CS030 -- Introduction to Computer Science II
Fall, 2005
Assignment 7
(updated 10/18/2005)


Programming Project:
This week, you will extend your Neural Network project so that it can learn to classify inputs, or in other words to compute an arbitrary function.

First, in order to train a network, we need to distinguish the actual activation from the symbolic value we associate with a particular activation.  For example, an activation of 0.91 may be treated as an output of "1" but we will need the 0.91 when it comes time to train the network.

Second, it is convenient to treat the threshold as just another weight with an artificial input that is constantly -1.  Thus, w0 is usually the effective threshold with a constant -1 input, x0.  Then w1 through wn are the weights for the actual inputs to the LTU.  When you compute the weighted sum from 0 to n, the sum will be greater than 0 when the weighted sum of the actual inputs exceed the threshold (weight on x0).
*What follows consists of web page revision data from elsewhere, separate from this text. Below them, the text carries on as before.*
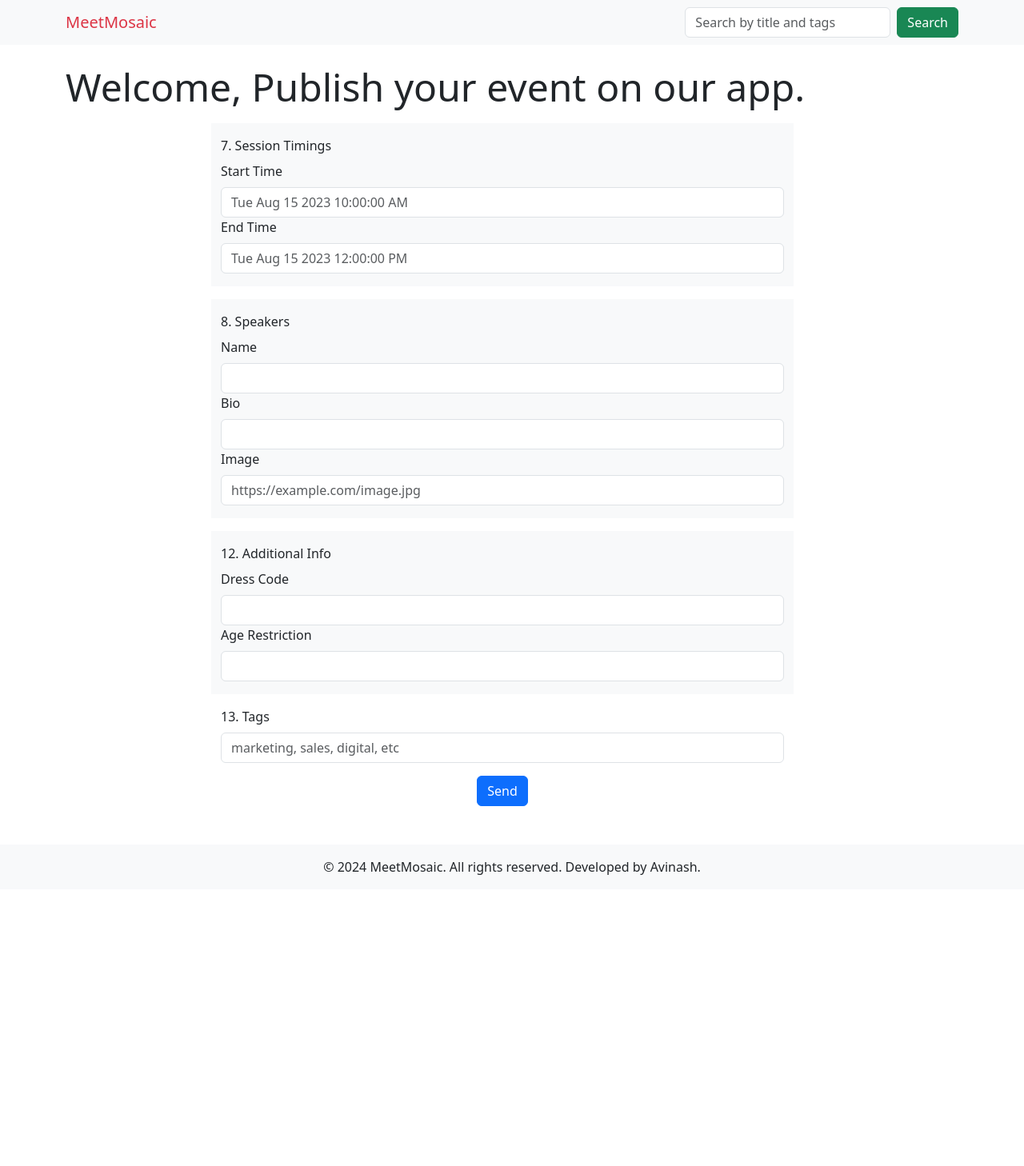
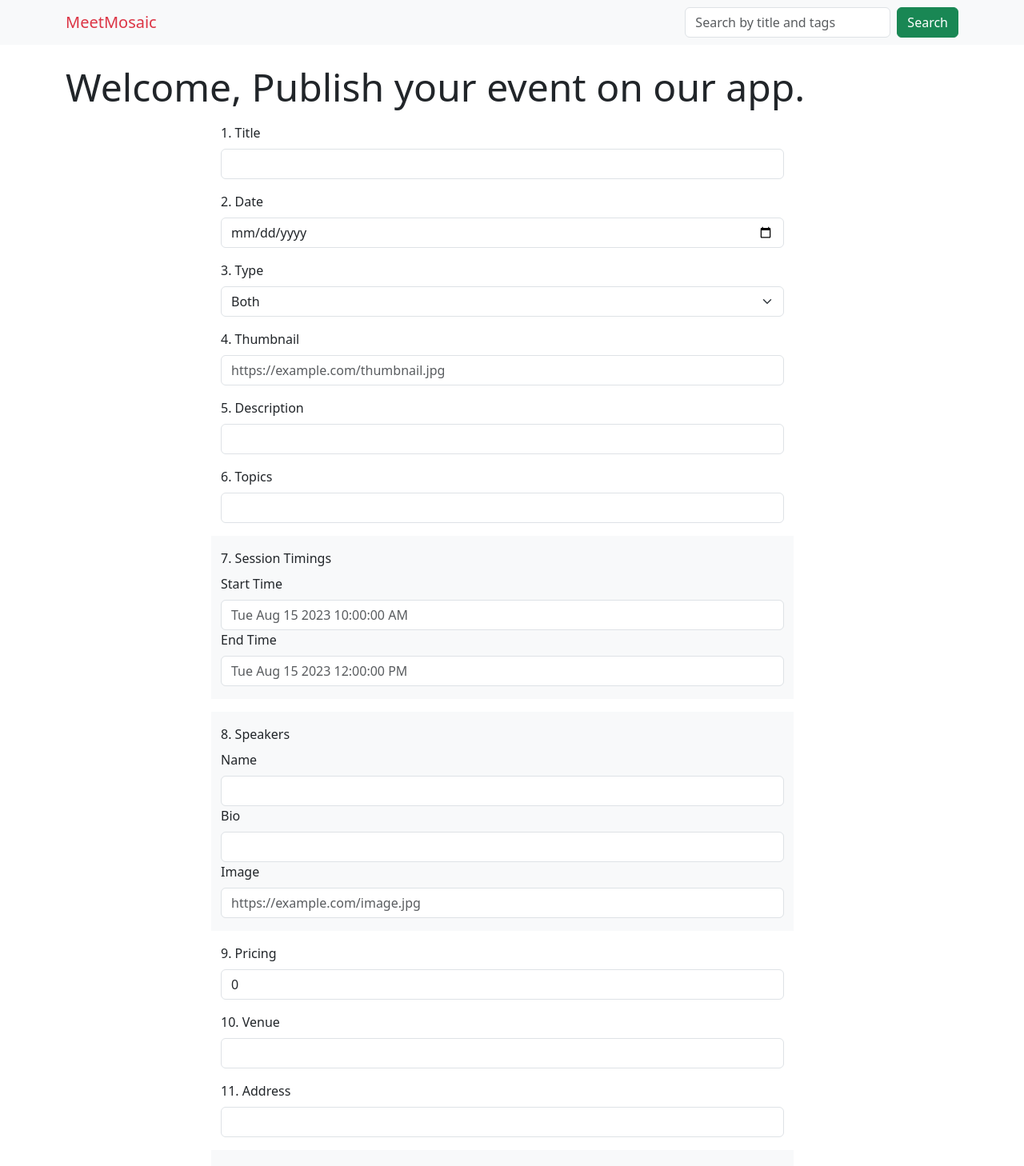
Before and after one commit to kyAvinash/meetupFrontend, a React (Vite) app: page /post-events in a window 1280 px wide. Shown: the top 1458 px of the page at 80% size. Before the commit the page ends 1128 px from the top, so only its background shows below. Built offline with nearby package versions, Linux system fonts and the light colour scheme.

Commit message:
updated: final version of AddEventForm

```diff
--- a/src/components/AddEventsForm.jsx
+++ b/src/components/AddEventsForm.jsx
@@ -67,8 +67,106 @@ const AddEventsForm = () => {
       <h1 className="display-5">Welcome, Publish your event on our app.</h1>
       <form onSubmit={handleSubmit}>
         <div className="row container d-flex justify-content-center align-items-center py-2">
-          {/* Other fields omitted for brevity */}
+          {/* Title */}
+          <div className="mb-3 col-md-8">
+            <label htmlFor="title" className="form-label">
+              1. Title
+            </label>
+            <input
+              type="text"
+              className="form-control"
+              id="title"
+              name="title"
+              value={formData.title}
+              onChange={(e) => handleChange(e)}
+              required
+            />
+          </div>
 
+          {/* Date */}
+          <div className="mb-3 col-md-8">
+            <label htmlFor="date" className="form-label">
+              2. Date
+            </label>
+            <input
+              type="date"
+              className="form-control"
+              id="date"
+              name="date"
+              value={formData.date}
+              onChange={(e) => handleChange(e)}
+              required
+            />
+          </div>
+
+          {/* Type */}
+          <div className="mb-3 col-md-8">
+            <label htmlFor="type" className="form-label">
+              3. Type
+            </label>
+            <select
+              className="form-select"
+              id="type"
+              name="type"
+              value={formData.type}
+              onChange={(e) => handleChange(e)}
+            >
+              <option value="Both">Both</option>
+              <option value="Online">Online</option>
+              <option value="Offline">Offline</option>
+            </select>
+          </div>
+
+          {/* Thumbnail */}
+          <div className="mb-3 col-md-8">
+            <label htmlFor="thumbnail" className="form-label">
+              4. Thumbnail
+            </label>
+            <input
+              type="text"
+              className="form-control"
+              id="thumbnail"
+              placeholder="https://example.com/thumbnail.jpg"
+              name="thumbnail"
+              value={formData.thumbnail}
+              onChange={(e) => handleChange(e)}
+              required
+            />
+          </div>
+
+          {/* Description */}
+          <div className="mb-3 col-md-8">
+            <label htmlFor="description" className="form-label">
+              5. Description
+            </label>
+            <input
+              type="text"
+              className="form-control"
+              id="description"
+              name="description"
+              value={formData.description}
+              onChange={(e) => handleChange(e)}
+              required
+            />
+          </div>
+
+          {/* Topics */}
+          <div className="mb-3 col-md-8">
+            <label htmlFor="topics" className="form-label">
+              6. Topics
+            </label>
+            <input
+              type="text"
+              className="form-control"
+              id="topics"
+              name="topics"
+              value={formData.topics}
+              onChange={(e) => handleChange(e)}
+              required
+            />
+          </div>
+
+          {/* Session Timings */}
           <div className="bg-light py-3 col-md-8">
             <label htmlFor="sessionTime" className="form-label">
               7. Session Timings
@@ -104,6 +202,7 @@ const AddEventsForm = () => {
             ))}
           </div>
 
+          {/* Speakers */}
           <div className="bg-light mt-3 py-3 col-md-8">
             <label htmlFor="speakers" className="form-label">
               8. Speakers
@@ -151,8 +250,52 @@ const AddEventsForm = () => {
             ))}
           </div>
 
-          {/* Other fields omitted for brevity */}
+          {/* Pricing */}
+          <div className="mt-3 col-md-8">
+            <label htmlFor="pricing" className="form-label">
+              9. Pricing
+            </label>
+            <input
+              type="number"
+              className="form-control"
+              id="pricing"
+              name="pricing"
+              value={formData.pricing}
+              onChange={(e) => handleChange(e)}
+            />
+          </div>
 
+          {/* Venue */}
+          <div className="mt-3 col-md-8">
+            <label htmlFor="venue" className="form-label">
+              10. Venue
+            </label>
+            <input
+              type="text"
+              className="form-control"
+              id="venue"
+              name="venue"
+              value={formData.venue}
+              onChange={(e) => handleChange(e)}
+            />
+          </div>
+
+          {/* Address */}
+          <div className="mt-3 col-md-8">
+            <label htmlFor="address" className="form-label">
+              11. Address
+            </label>
+            <input
+              type="text"
+              className="form-control"
+              id="address"
+              name="address"
+              value={formData.address}
+              onChange={(e) => handleChange(e)}
+            />
+          </div>
+
+          {/* Additional Info */}
           <div className="bg-light mt-3 py-3 col-md-8">
             <label htmlFor="additionalInfo" className="form-label">
               12. Additional Info
@@ -187,6 +330,7 @@ const AddEventsForm = () => {
             ))}
           </div>
 
+          {/* Tags */}
           <div className="mt-3 col-md-8">
             <label htmlFor="tags" className="form-label">
               13. Tags
@@ -207,12 +351,14 @@ const AddEventsForm = () => {
             />
           </div>
 
+          {/* Submit Button */}
           <div className="mt-3 col-md-8 mb-3 text-center">
             <button type="submit" className="btn btn-primary">
               Send
             </button>
           </div>
 
+          {/* Success Message */}
           {successMessage && (
             <div className="alert alert-success col-md-8">{successMessage}</div>
           )}
```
Third, rather than using the step function we used before to determine a unit's output, we can use a sigmoid function that has certain nice properties.  The commonly used function is: sigma(x)=1/(1+e-x), where is the weighted sum for a given node.  For example, a hidden node j, would have weighted sum Xj (including the threshold, x0), and would have an output, Yj = 1/(1+e-Xj). 
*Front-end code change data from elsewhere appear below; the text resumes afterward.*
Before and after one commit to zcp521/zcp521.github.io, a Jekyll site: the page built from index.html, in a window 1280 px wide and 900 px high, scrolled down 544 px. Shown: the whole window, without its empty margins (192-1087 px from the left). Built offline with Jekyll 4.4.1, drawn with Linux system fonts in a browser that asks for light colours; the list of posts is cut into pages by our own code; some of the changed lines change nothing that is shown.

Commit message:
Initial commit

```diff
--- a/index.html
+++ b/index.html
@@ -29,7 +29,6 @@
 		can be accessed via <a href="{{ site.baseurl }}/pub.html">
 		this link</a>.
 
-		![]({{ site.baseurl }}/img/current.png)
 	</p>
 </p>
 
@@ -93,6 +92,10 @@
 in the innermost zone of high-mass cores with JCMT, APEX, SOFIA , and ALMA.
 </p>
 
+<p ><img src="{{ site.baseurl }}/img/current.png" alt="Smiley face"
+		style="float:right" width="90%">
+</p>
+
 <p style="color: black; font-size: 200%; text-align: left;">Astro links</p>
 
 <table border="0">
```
Now, we get to training.  An error signal for node k is the difference between the desired output and the actual output (as given by the sigmoid function).  Thus, ek=dk-yk, where ek is the error for desired output dk and actual output yk.  Now we want to use the error to follow the gradient toward the ideal weight settings across the network.  So taking the derivative we get a error gradient, gk=yk (1-yk) ek, for each output node k, and gj=yj (1-yj) sum(wjk gk) for each hidden layer node j.  Here, the wjk is the weight on the network link between hidden unit j and output unit k.

Finally, during training, wij gets replaced with by wij + a xi gj for weight wij on link between input unit i and hidden unit j, where a is a learning rate parameter that you can hold constant at some small value less than 1.0.  Similarly, weight wjk becomes wjk + a yj gk, for weight on link between hidden node j and output node k, where yj is the sigmoid activation for node j and gk is the error gradient for output node k.
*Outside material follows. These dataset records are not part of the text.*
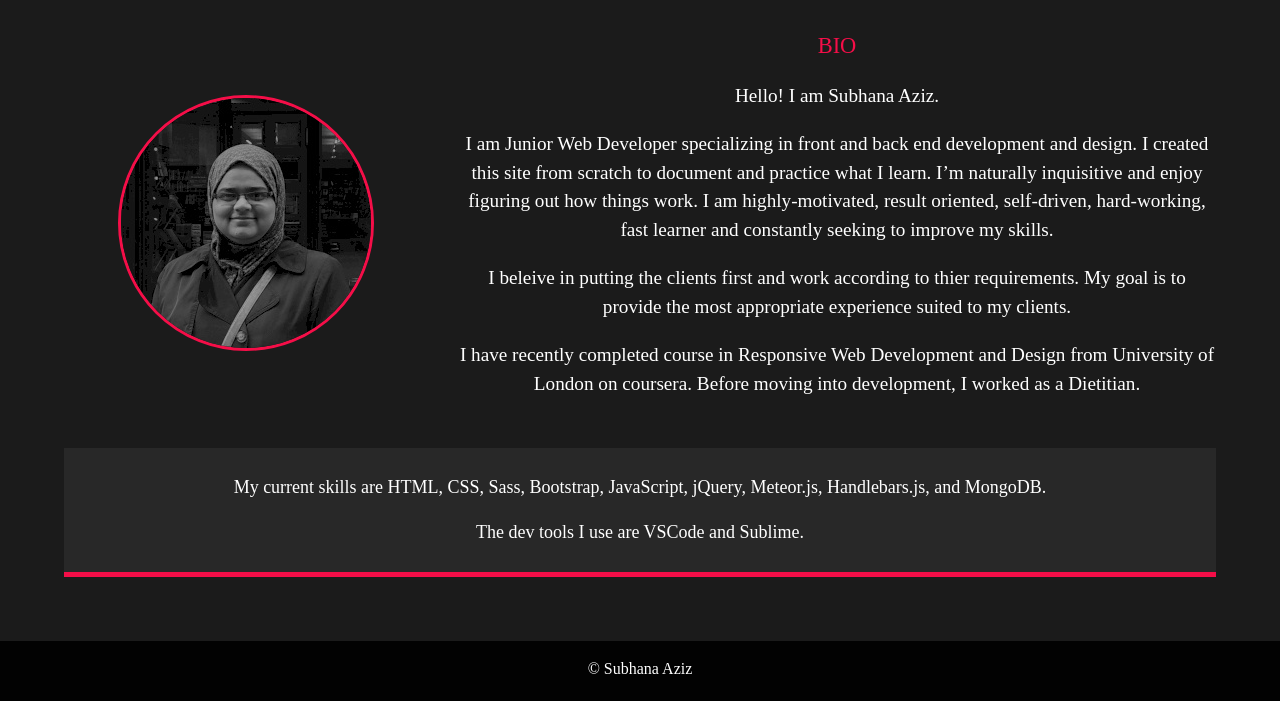
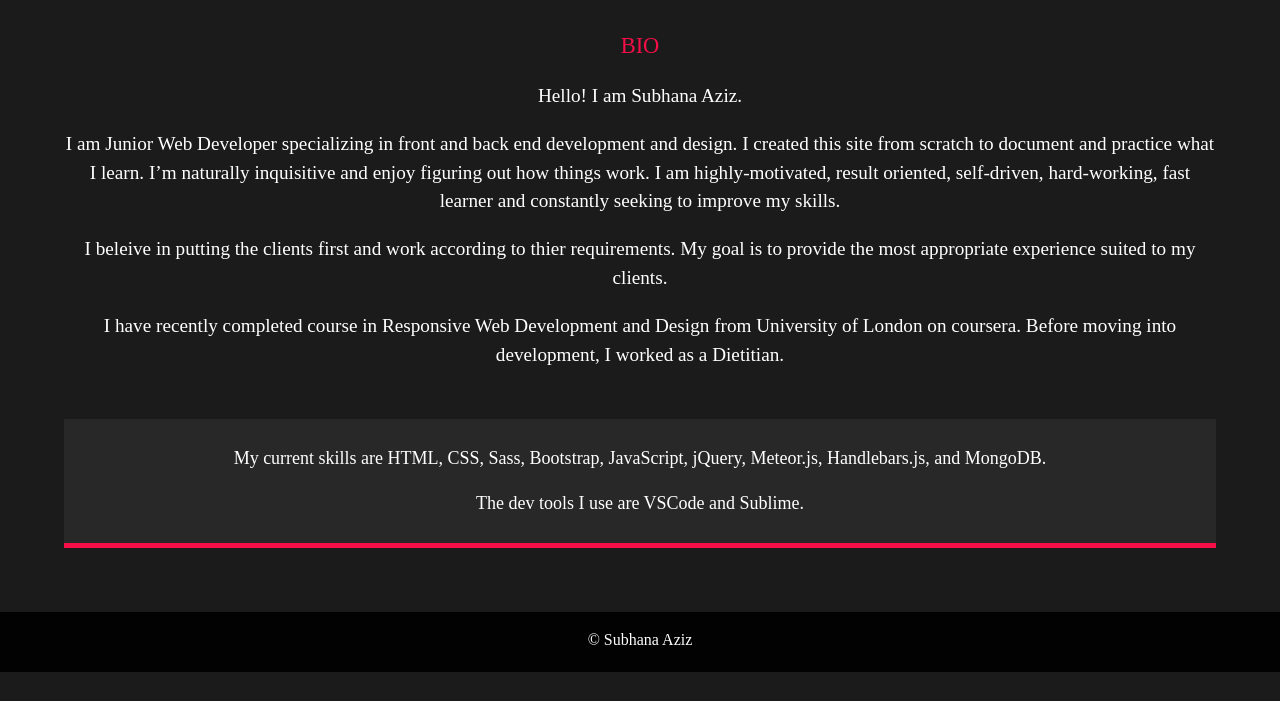
Before and after one commit to azizsubhana/myportfolio, a website: page about.html in a window 1280 px wide. Shown: the part 231-932 px from the top of the page. After the commit the page ends 903 px from the top, so only its background shows below. Drawn offline with Linux system fonts and the light colour scheme; a web font is replaced by a local one.

Commit message:
changed my profile photo

```diff
--- a/about.html
+++ b/about.html
@@ -19,7 +19,7 @@
 
         <nav class="menu">
             <div class="menu-branding">
-                <img class="portrait" src="dist/img/profile.jpg" alt="">
+                <img class="portrait img-fluid" src="dist/img/avataaars (1).png" alt="">
             </div>
             <ul class="menu-nav">
                 <li class="nav-item">
@@ -41,7 +41,7 @@
         <h1 class="lg-heading">About <span class="text-secondary">Me</span></h1>
         <h2 class="sm-heading">Let me tell you, Who am I?</h2>
         <div class="about-info">
-            <img src="dist/img/profile.jpg" alt="Subhana Aziz" class="bio-image">
+           <!-- <img src="dist/img/profile.jpg" alt="Subhana Aziz" class="bio-image">-->
 
             <div class="bio">
                 <h3 class="text-secondary">BIO</h3>
--- a/scss/main.scss
+++ b/scss/main.scss
@@ -106,7 +106,7 @@ main{
     display: grid;
     grid-gap: 30px;
     grid-template-areas:
-      'bioimage bio bio'
+      'bio bio bio' /*bioimage (remove one bio and add it)*/
       'job1 job1 job1';
     grid-template-columns: repeat(3, 1fr);
 
```
Also changed, not shown: contact.html (+1 -1 lines), index.html (+1 -1 lines), work.html (+1 -1 lines), dist/css/main.css, dist/img/avataaars (1).png (added), dist/img/avataaars.png (added), dist/img/profile.jpg (deleted), dist/img/profile_small.jpg (deleted).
So modify your LTU and NeuralNetwork classes to accomodate training.  Add a method, trainOutputs(int[]), to your NeuralNetwork that consumes the desired array of outputs and alters the weights throughout the network accordingly.  [If you want, you may assume that setInputs and getOutputs have already been called.  --wfi 10/18, 6:14pm]  I want you to consider a seven-segment LED that displays the digits 0-9.  Associate one input with each of the LED segments.  Try a network with four outputs and a binary encoding of the output signals determining the output value.  For example, an output of 0,1,0,0 could represent the digit 8.  Then train your network to correctly predict this.

Submission Instructions:
On your machine where you are doing your homework, create a folder called <your email name> followed by "A7".  For example, someone with email address "cjones" would create a folder called "cjonesA7".  Inside that folder, place plain text file(s) containing your answers to any exercises.  Also, place whatever Java files are necessary for your Programming Projects in the same folder.  Finally, either tar or zip the folder so that when I extract it, the folder "<emailname>A7" will be created.  Finally, submit via Eureka.